YOUR TASK —
Search the material for lines containing the word "files", and copy each one.

[DATA RECORDS — start]

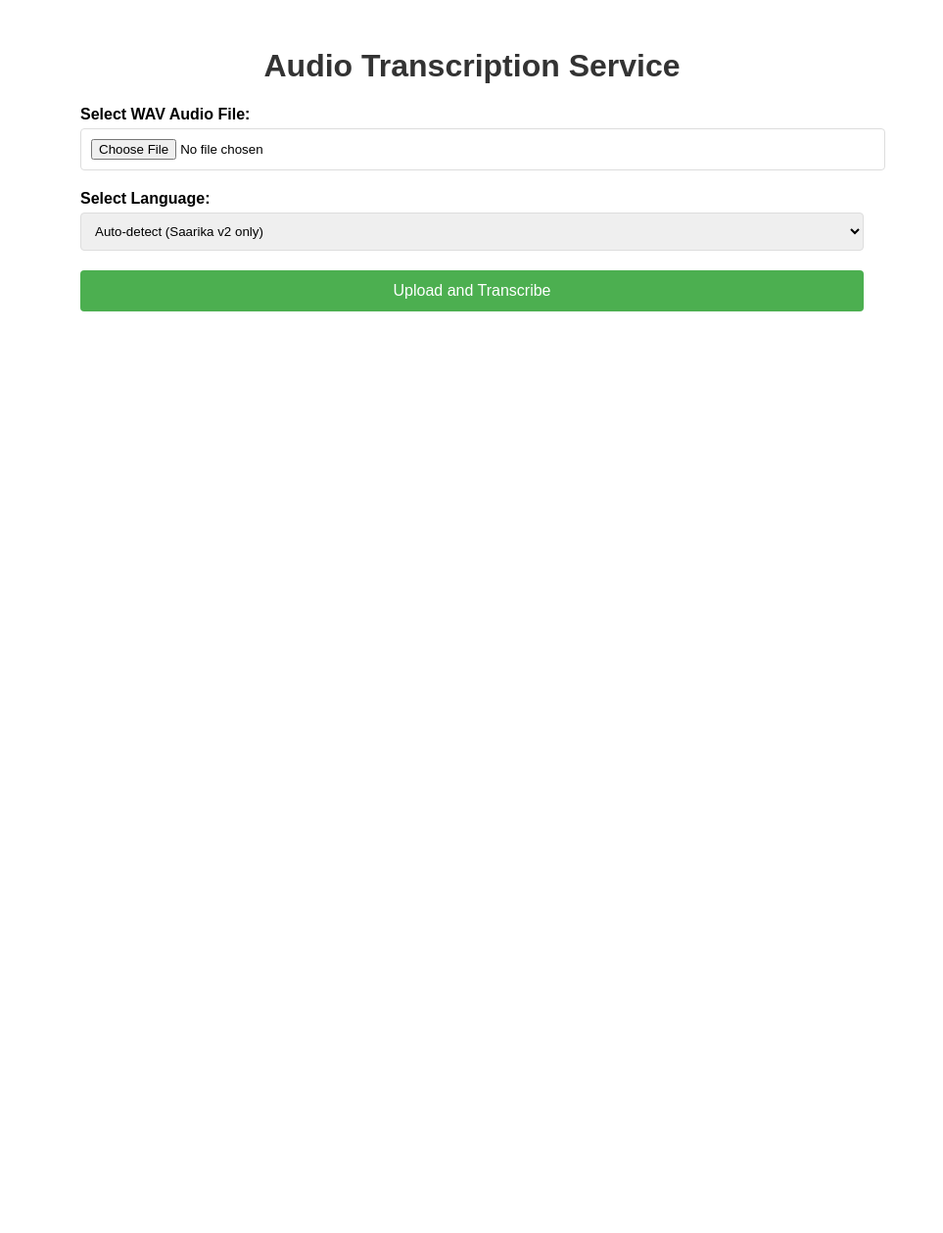
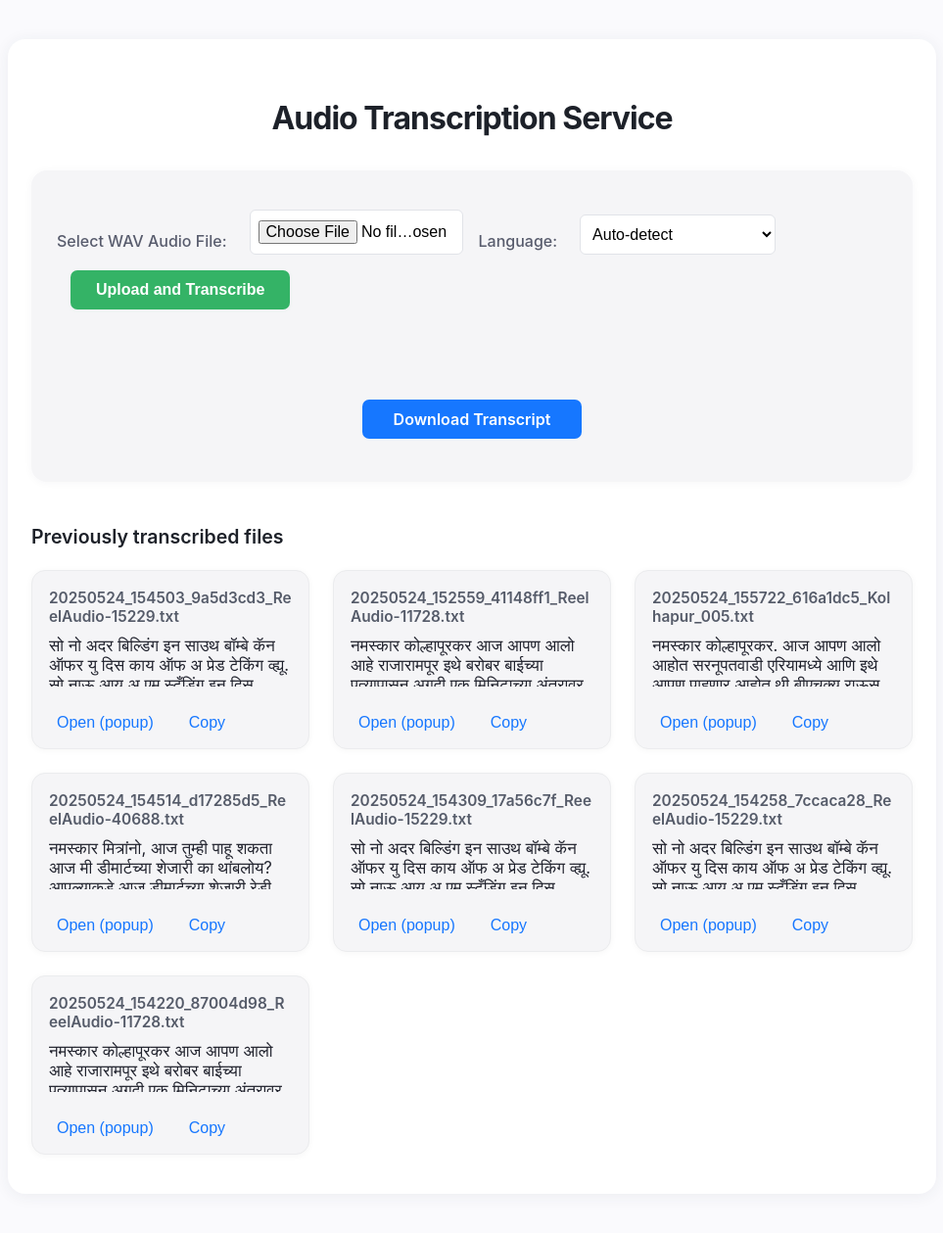
Before and after one commit to anshu1016/Reel_MVP_Audio, a Flask app: page / in a window 1280 px wide. Shown: the whole page at 98% size, without its empty margins (158-1121 px from the left). Before the commit the page ends 318 px from the top, so only its background shows below. Run offline with Flask 3, Linux system fonts and the light colour scheme.

Commit message:
With new UI changes v1

```diff
--- a/app.py
+++ b/app.py
@@ -82,5 +82,13 @@ def download_transcript(filename):
     except Exception as e:
         return jsonify({'error': str(e)}), 404
 
+@app.route('/transcripts', methods=['GET'])
+def list_transcripts():
+    files = []
+    for filename in os.listdir(TRANSCRIPTS_FOLDER):
+        if filename.endswith('.txt'):
+            files.append(filename)
+    return jsonify(files)
+
 if __name__ == '__main__':
     app.run(debug=True)
--- a/static/css/style.css
+++ b/static/css/style.css
@@ -1,85 +1,219 @@
+body {
+    background: #fafafd;
+    font-family: 'Inter', Arial, sans-serif;
+    margin: 0;
+    padding: 0;
+}
+
 .container {
-    max-width: 800px;
-    margin: 0 auto;
-    padding: 20px;
-    font-family: Arial, sans-serif;
+    max-width: 900px;
+    margin: 40px auto;
+    padding: 40px 24px;
+    background: #fff;
+    border-radius: 18px;
+    box-shadow: 0 2px 16px rgba(45, 54, 65, 0.07);
 }
 
 h1 {
     text-align: center;
-    color: #333;
+    color: #1d2129;
+    font-size: 2rem;
+    margin-bottom: 34px;
+    font-weight: 700;
+    letter-spacing: -1px;
 }
 
-.form-group {
-    margin-bottom: 20px;
+.upload-box {
+    background: #f5f5f7;
+    border-radius: 16px;
+    padding: 40px 26px 28px 26px;
+    margin-bottom: 40px;
+    display: flex;
+    flex-direction: column;
+    gap: 20px;
+    align-items: stretch;
+    box-shadow: 0 1px 8px rgba(45,54,65,0.04);
 }
 
-label {
-    display: block;
-    margin-bottom: 5px;
-    font-weight: bold;
+.upload-form {
+    display: flex;
+    flex-wrap: wrap;
+    gap: 16px;
+    align-items: flex-end;
+    justify-content: flex-start;
+    width: 100%;
 }
 
-input[type="file"],
-select {
-    width: 100%;
-    padding: 10px;
-    border: 1px solid #ddd;
-    border-radius: 4px;
+.upload-form label {
+    font-size: 1rem;
+    color: #585c6d;
+    font-weight: 500;
+    margin-bottom: 4px;
+    margin-right: 7px;
+    white-space: nowrap;
 }
 
-button {
-    background-color: #4CAF50;
-    color: white;
-    padding: 12px 20px;
-    border: none;
-    border-radius: 4px;
-    cursor: pointer;
-    width: 100%;
-    font-size: 16px;
+.upload-form input[type="file"],
+.upload-form select {
+    padding: 10px 8px;
+    border: 1px solid #e1e3e8;
+    border-radius: 6px;
+    background: #fff;
+    font-size: 1rem;
+    width: 200px;
 }
 
-button:hover {
-    background-color: #45a049;
+.upload-form select {
+    min-width: 140px;
 }
 
-.status {
-    margin-top: 20px;
-    padding: 15px;
-    border-radius: 4px;
+.upload-form button {
+    background: #34b366;
+    color: #fff;
+    border: none;
+    border-radius: 7px;
+    padding: 11px 26px;
+    font-size: 1rem;
+    font-weight: 600;
+    cursor: pointer;
+    margin-left: 14px;
+    transition: background 0.18s;
+    box-shadow: 0 1px 4px rgba(52,179,102,0.06);
+}
+.upload-form button:hover {
+    background: #259553;
+}
+
+#status {
+    margin: 12px 0 0 0;
+    font-weight: 500;
+    text-align: center;
+    padding: 6px 0;
+    border-radius: 6px;
+}
+#status.processing { color: #888; background: #f8f8f8;}
+#status.success { color: #179b38; background: #f3faf5;}
+#status.error { color: #e02e2e; background: #fff5f5;}
+#downloadSection {
+    margin: 16px auto;
     text-align: center;
 }
-
-.processing {
-    background-color: #fff3cd;
-    color: #856404;
+.download-button {
+    background: #1677ff;
+    color: #fff;
+    border: none;
+    border-radius: 7px;
+    padding: 10px 32px;
+    font-weight: 600;
+    font-size: 1rem;
+    text-decoration: none;
+    display: inline-block;
+    margin-top: 12px;
+    transition: background 0.13s;
+}
+.download-button:hover {
+    background: #155fc1;
 }
 
-.success {
-    background-color: #d4edda;
-    color: #155724;
+.transcripts-section {
+    margin-top: 44px;
 }
 
-.error {
-    background-color: #f8d7da;
-    color: #721c24;
+.transcripts-title {
+    font-size: 1.22rem;
+    font-weight: 600;
+    color: #1d2129;
+    margin-bottom: 22px;
 }
 
-.hidden {
-    display: none;
+.transcripts-grid {
+    display: grid;
+    grid-template-columns: repeat(auto-fit, minmax(280px, 1fr));
+    gap: 24px;
 }
 
-.download-button {
-    display: block;
-    background-color: #007bff;
-    color: white;
-    text-decoration: none;
-    padding: 12px 20px;
-    border-radius: 4px;
-    text-align: center;
-    margin-top: 20px;
+.transcript-card {
+    background: #f5f5f7;
+    border-radius: 14px;
+    min-height: 140px;
+    display: flex;
+    flex-direction: column;
+    justify-content: space-between;
+    padding: 18px 17px 13px 17px;
+    box-shadow: 0 1px 7px rgba(0,0,0,0.04);
+    border: 1px solid #ebecee;
 }
 
-.download-button:hover {
-    background-color: #0056b3;
+.transcript-card .filename {
+    font-size: 0.96rem;
+    font-weight: 600;
+    color: #555b69;
+    margin-bottom: 10px;
+    word-break: break-all;
 }
+
+.transcript-card .text-preview {
+    font-size: 1.05rem;
+    color: #20222d;
+    margin-bottom: 18px;
+    min-height: 48px;
+    max-height: 52px;
+    overflow: hidden;
+    text-overflow: ellipsis;
+    white-space: pre-wrap;
+    word-break: break-word;
+}
+
+.transcript-card .actions {
+    display: flex;
+    gap: 20px;
+    margin-top: 6px;
+}
+
+.transcript-card .actions button {
+    background: none;
+    border: none;
+    color: #1677ff;
+    font-size: 1rem;
+    cursor: pointer;
+    font-weight: 500;
+    border-radius: 6px;
+    padding: 4px 8px;
+    transition: background 0.1s;
+}
+.transcript-card .actions button:hover {
+    background: #e3eaff;
+    color: #165cb4;
+}
+
+#popupModal {
+    display: none;
+    position: fixed;
+    top: 0; left: 0; width: 100vw; height: 100vh;
+    background: rgba(0,0,0,0.17);
+    align-items: center;
+    justify-content: center;
+    z-index: 999;
+}
+#popupModal .popup-content {
+    background: #fff;
+    max-width: 520px;
+    width: 92vw;
+    padding: 30px 20px 24px 26px;
+    border-radius: 18px;
+    box-shadow: 0 6px 30px rgba(0,0,0,0.11);
+    position: relative;
+}
+#popupModal button.close {
+    position: absolute; top: 12px; right: 18px;
+    font-size: 1.4rem; background: none; border: none; cursor: pointer;
+}
+#popupModal h3 { margin-bottom: 13px; color: #1677ff; }
+#popupText {
+    font-size: 1.08rem;
+    line-height: 1.48;
+    color: #1b1d21;
+    word-break: break-word;
+    white-space: pre-wrap;
+    margin: 0;
+}
--- a/templates/index.html
+++ b/templates/index.html
@@ -10,16 +10,13 @@
     <div class="container">
         <h1>Audio Transcription Service</h1>
 
-        <form id="uploadForm" enctype="multipart/form-data">
-            <div class="form-group">
+        <div class="upload-box">
+            <form id="uploadForm" class="upload-form" enctype="multipart/form-data">
                 <label for="file">Select WAV Audio File:</label>
                 <input type="file" id="file" name="file" accept=".wav" required>
-            </div>
-
-            <div class="form-group">
-                <label for="language">Select Language:</label>
+                <label for="language">Language:</label>
                 <select id="language" name="language" required>
-                        <option value="unknown">Auto-detect (Saarika v2 only)</option>
+                    <option value="unknown">Auto-detect</option>
                     <option value="en-IN">English</option>
                     <option value="hi-IN">Hindi</option>
                     <option value="mr-IN">Marathi</option>
@@ -31,15 +28,28 @@
                     <option value="pa-IN">Punjabi</option>
                     <option value="bn-IN">Bengali</option>
                 </select>
-
-            </div>
-
                 <button type="submit">Upload and Transcribe</button>
             </form>
-
             <div id="status" class="hidden"></div>
             <div id="downloadSection" class="hidden">
                 <a id="downloadLink" href="#" class="download-button">Download Transcript</a>
+            </div>
+        </div>
+
+        <div class="transcripts-section">
+            <div class="transcripts-title">Previously transcribed files</div>
+            <div class="transcripts-grid" id="transcriptsGrid">
+                <!-- Cards will load here -->
+            </div>
+        </div>
+    </div>
+
+    <!-- Popup modal -->
+    <div id="popupModal">
+        <div class="popup-content">
+            <button class="close" onclick="closePopup()">×</button>
+            <h3>Transcript</h3>
+            <pre id="popupText"></pre>
         </div>
     </div>
 
@@ -70,6 +80,7 @@
                     status.className = 'status success';
                     downloadLink.href = `/download/${data.transcript_filename}`;
                     downloadSection.className = '';
+                    loadTranscripts();
                 } else {
                     status.textContent = `Error: ${data.error}`;
                     status.className = 'status error';
@@ -79,6 +90,60 @@
                 status.className = 'status error';
             }
         });
+
+        async function loadTranscripts() {
+            const grid = document.getElementById('transcriptsGrid');
+            grid.innerHTML = '';
+            const files = await fetch('/transcripts').then(res => res.json());
+            if (!files.length) {
+                grid.innerHTML = "<div style='color:#888; text-align:center;'>No transcripts yet.</div>";
+                return;
+            }
+            for (const filename of files) {
+                // Get a preview of the transcript (first 160 chars)
+                let preview = '';
+                try {
+                    const resp = await fetch(`/download/${filename}`);
+                    const text = await resp.text();
+                    preview = text.length > 160 ? text.slice(0, 160) + '…' : text;
+                } catch {
+                    preview = '[Could not load preview]';
+                }
+
+                const card = document.createElement('div');
+                card.className = 'transcript-card';
+                card.innerHTML = `
+                    <div class="filename">${filename}</div>
+                    <div class="text-preview">${preview}</div>
+                    <div class="actions">
+                        <button onclick="openPopup('${filename}')">Open (popup)</button>
+                        <button onclick="copyTranscript('${filename}')">Copy</button>
+                    </div>
+                `;
+                grid.appendChild(card);
+            }
+        }
+
+        window.onload = loadTranscripts;
+
+        // Popup handling
+        async function openPopup(filename) {
+            const resp = await fetch(`/download/${filename}`);
+            const text = await resp.text();
+            document.getElementById('popupText').innerText = text;
+            document.getElementById('popupModal').style.display = 'flex';
+        }
+        function closePopup() {
+            document.getElementById('popupModal').style.display = 'none';
+            document.getElementById('popupText').innerText = '';
+        }
+        // Copy to clipboard
+        async function copyTranscript(filename) {
+            const resp = await fetch(`/download/${filename}`);
+            const text = await resp.text();
+            await navigator.clipboard.writeText(text);
+            alert("Transcript copied!");
+        }
     </script>
 </body>
 </html>
--- /dev/null
+++ b/transcripts/20250524_154220_87004d98_ReelAudio-11728.txt
@@ -0,0 +1 @@
+नमस्कार कोल्हापूरकर आज आपण आलो आहे राजारामपूर इथे बरोबर बाईच्या पुत्यापासून अगदी एक मिनिटाच्या अंतरावर असलेला कमर्शियल रेन्टल शॉप बघायला जर तुम्ही बँक पर्पस ऑफिस शोधत असाल किंवा बॅक ऑफिस शोधत असाल अन्यथा कॅफेसाठी क्लोथिंग शोरूमसाठी किंवा शोरूमसाठी जागा शोधत असाल तर हा तुमच्यासाठी बेस्ट ऑप्शन आहे चला तर मग शॉप बघूया तर हा आपला 1400 स् तर हा तुमच्यासाठी बेस्ट ऑप्शन आहे किंवा तुम्ही शोरूमसाठी जनरल स्टोअरसाठी किंवा अदर तुम्ही मेडिकल पर्पससाठी जरा समजा जागा शोधत असाल तर हा तुमच्यासाठी बेस्ट ऑप्शन आहे त्याचं फ्रंटेज आहे साधारण १८ फूट आणि डेप्थ आहे साधारण ७० फूट तुरुपूर आजूबाजूला आपल्या एचडीएफसी बँक आहे समोर अँपल पार्किंग आहे तुम्ही बघू शकता इथे तुम्हाला भेटणार आहे मेझन या बेस्ट कमर्शियल शॉप जो काय आहे रेंटलसाठी बरोबर बाईच्या पुत्यापासून अगदी शंभर मीटर अंतरावर आहे. जर तुम्हाला हा शॉप आवडला असेल, विझिट करायचा असेल तर स्क्रीनवर दिलेल्या नंबर वरती लवकरात लवकर संपर्क साधायचा आहे आणि आजच आपला राजाराम गुरुतीला रेंटल शॉप बुक करायचा आहे. धन्यवाद आणि जाता जाता प्रीमियम कोल्हापूर प्रॉपर्टीला फॉलो करा. थँक्यू.
--- /dev/null
+++ b/transcripts/20250524_154258_7ccaca28_ReelAudio-15229.txt
@@ -0,0 +1 @@
+सो नो अदर बिल्डिंग इन साउथ बॉम्बे कॅन ऑफर यु दिस काय ऑफ अ प्रेड टेकिंग व्ह्यू. सो नाऊ आय अ एम स्टँडिंग इन दिस प्रॉलिंग लिविंग रूम ऑफ दिस थ्री थाउजेंड स्पीअरफुट अपार्टमेंट दॅट ऑफर्स यु वन अपार्टमेंट ऑफ फ्लो इट दिस एक्सीलेंट पॅनोरमिक सी व्ह्यू. वे आर नाऊ इन द किचन. देस अ स्टाफ रूम बिहाइंड अस. पण दिस वॉल कॅन सगळी अनडेन्मेंट हॅपन्स. यु कॅन वॉच युवर फेवरेट मूवीज, स्पोर्ट्स, टीव्ही शोज ऑर यु कॅन कन्व्हर्ट दिस इनटू आवर फोर्थ बेडर. अँड फायनली वे अँड द मास्टर बेडरूम विथ दीस गॉर्जेस फ्रेंच विंडोज अँड दिस लवली नीश फॉर योर वॉक इन वॉट हो. सो यु वॉट टू बी स्टँडिंग हियर अँड होस्ट युवर नेक्स्ट अनडाउनर डीएमएस.
--- /dev/null
+++ b/transcripts/20250524_154309_17a56c7f_ReelAudio-15229.txt
@@ -0,0 +1 @@
+सो नो अदर बिल्डिंग इन साउथ बॉम्बे कॅन ऑफर यु दिस काय ऑफ अ प्रेड टेकिंग व्ह्यू. सो नाऊ आय अ एम स्टँडिंग इन दिस प्रॉलिंग लिविंग रूम ऑफ दिस थ्री थाउजेंड स्पीअरफुट अपार्टमेंट दॅट ऑफर्स यु वन अपार्टमेंट ऑफ फ्लो इट दिस एक्सीलेंट पॅनोरमिक सी व्ह्यू. वे आर नाऊ इन द किचन. देस अ स्टाफ रूम बिहाइंड अस. पण दिस वॉल कॅन सगळी अनडेन्मेंट हॅपन्स. यु कॅन वॉच युवर फेवरेट मूवीज, स्पोर्ट्स, टीव्ही शोज ऑर यु कॅन कन्व्हर्ट दिस इनटू आवर फोर्थ बेडर. अँड फायनली वे अँड द मास्टर बेडरूम विथ दीस गॉर्जेस फ्रेंच विंडोज अँड दिस लवली नीश फॉर योर वॉक इन वॉट हो. सो यु वॉट टू बी स्टँडिंग हियर अँड होस्ट युवर नेक्स्ट अनडाउनर डीएमएस.
--- /dev/null
+++ b/transcripts/20250524_154503_9a5d3cd3_ReelAudio-15229.txt
@@ -0,0 +1 @@
+सो नो अदर बिल्डिंग इन साउथ बॉम्बे कॅन ऑफर यु दिस काय ऑफ अ प्रेड टेकिंग व्ह्यू. सो नाऊ आय अ एम स्टँडिंग इन दिस प्रॉलिंग लिविंग रूम ऑफ दिस थ्री थाउजेंड स्पीअरफुट अपार्टमेंट दॅट ऑफर्स यु वन अपार्टमेंट ऑफ फ्लो इट दिस एक्सीलेंट पॅनोरमिक सी व्ह्यू. वे आर नाऊ इन द किचन. देस अ स्टाफ रूम बिहाइंड अस. पण दिस वॉल कॅन सगळी अनडेन्मेंट हॅपन्स. यु कॅन वॉच युवर फेवरेट मूवीज, स्पोर्ट्स, टीव्ही शोज ऑर यु कॅन कन्व्हर्ट दिस इनटू आवर फोर्थ बेडर. अँड फायनली वे अँड द मास्टर बेडरूम विथ दीस गॉर्जेस फ्रेंच विंडोज अँड दिस लवली नीश फॉर योर वॉक इन वॉट हो. सो यु वॉट टू बी स्टँडिंग हियर अँड होस्ट युवर नेक्स्ट अनडाउनर डीएमएस.
--- /dev/null
+++ b/transcripts/20250524_154514_d17285d5_ReelAudio-40688.txt
@@ -0,0 +1 @@
+नमस्कार मित्रांनो, आज तुम्ही पाहू शकता आज मी डीमार्टच्या शेजारी का थांबलोय? आपल्याकडे आज डीमार्टच्या शेजारी रेडी पोजिशनमधला 3BHK चा 1200 स्क्वेअर फीट वाला ड्रॉ हाऊस आलेला आहे. त्याच लोकेशन डीमार्टच्या शेजारी असेल नगर हायवे पासून हडली 400 ते 500 मीटर अंतरावर आहे. चला तर पाहूया आपण ऍक्च्युअल ड्रॉ हाऊस. आपण आलो आहे आपण ऍक्च्युअल रॉ हाऊसवर ही पूर्ण स्कीम पाहू शकता ही मोठी स्कीम आहे यामध्ये या रॉ हाऊसच कार्पेट पाहिला तर लँड पार्सल १२०० स्क्वेअर फीटचा हा आपला लँड पार्सल असेल आणि याचे पूर्ण कंट्रक्शन जर पाहिलं २००० स्क्वेअर फीटच्या आसपास हा आपला पूर्ण रॉ हाऊस बनवलेला आहे ३ बीएचकेचा हा रॉ हाऊस आहे. आपण बघूया रॉ आऊटचा हा पूर्ण टूर ठीक आहे. असे हे केंद्र कमलक बायोकेट कधीतरी पाठावू शकत नाहीत ते जर आपण म्हणजे आपण चांगली काही भारी निर्णय करू शकतो. तसेच आपण सांगायची तर काही चांगली देखील भरले लागत नाही.
--- /dev/null
+++ b/transcripts/20250524_155722_616a1dc5_Kolhapur_005.txt
@@ -0,0 +1 @@
+नमस्कार कोल्हापूरकर. आज आपण आलो आहोत सरनूपतवाडी एरियामध्ये आणि इथे आपण पाहणार आहोत थ्री बीएचक्यू राऊस ज्याचा प्लॉट एरिया आहे पाचशे स्क्वेअर पूट आणि बांधकामा आहे चौदाशे पन्नास स्क्वेअर पूट. चला आता मग प्रॉपरी पाहूया. तुम्हाला पार्किंग दिलेला आहे आणि हा आपला एन्ट्रन्स आणि हे आपले ग्राउंड ब्लोअर की मास्टर बेडरूम. यालाच अटॅच टॉयलेट पत्रू आहे. इथे फिलिंग सुद्धा आहे. हे कॉमन आपलं वॉशरूम आणि हे आपले एल शेप मधलं प्रॉपर किचन आपले युटिलिटी आहे. तर हे आपली सेकंड बेडरूम. त्याला तर तुम्हाला फिलिंग दिलेला आहे, विंडोज आहेत आणि या बेडरूमला अटॅक्ट बाल्कनी सुद्धा आहे. इकडे आपलं कॉमन वॉशरूम दोन्ही बेडरूमसाठी आणि हे आपली थर्ड बेडरूम. त्याला असं तुम्हाला सीलिंग दिलेलं आहे. दोन विंडोज आहेत प्रॉपर विंडोज आहेत. त्याचा आपण पाहू शकतो टेरेस. तर हे आपलं टेरेस तुम्हाला एक हजार टिटल स्टोरेज दिलेला आहे. समोर येथे पूर्व हायवे अधिक पन्नास मीटर अंतरावर आहे. तुम्हाला जर ही प्रॉपर्टी आवडली असेल तर स्क्रीनवर दिलेल्या नंबरवर कॉन्टॅक्ट करा आणि लवकरात लवकर विझिट करा आणि आपला आज ते बेस ग्रो बंगलो ब
```
Also changed, not shown: 6 other files. Lines whose indentation alone changed are shown as unchanged.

[DATA RECORDS — finish]

RESULT OF THE EXERCISE —
+    files = []
+            files.append(filename)
+    return jsonify(files)
+            <div class="transcripts-title">Previously transcribed files</div>
+            const files = await fetch('/transcripts').then(res => res.json());
+            if (!files.length) {
+            for (const filename of files) {
Also changed, not shown: 6 other files. Lines whose indentation alone changed are shown as unchanged.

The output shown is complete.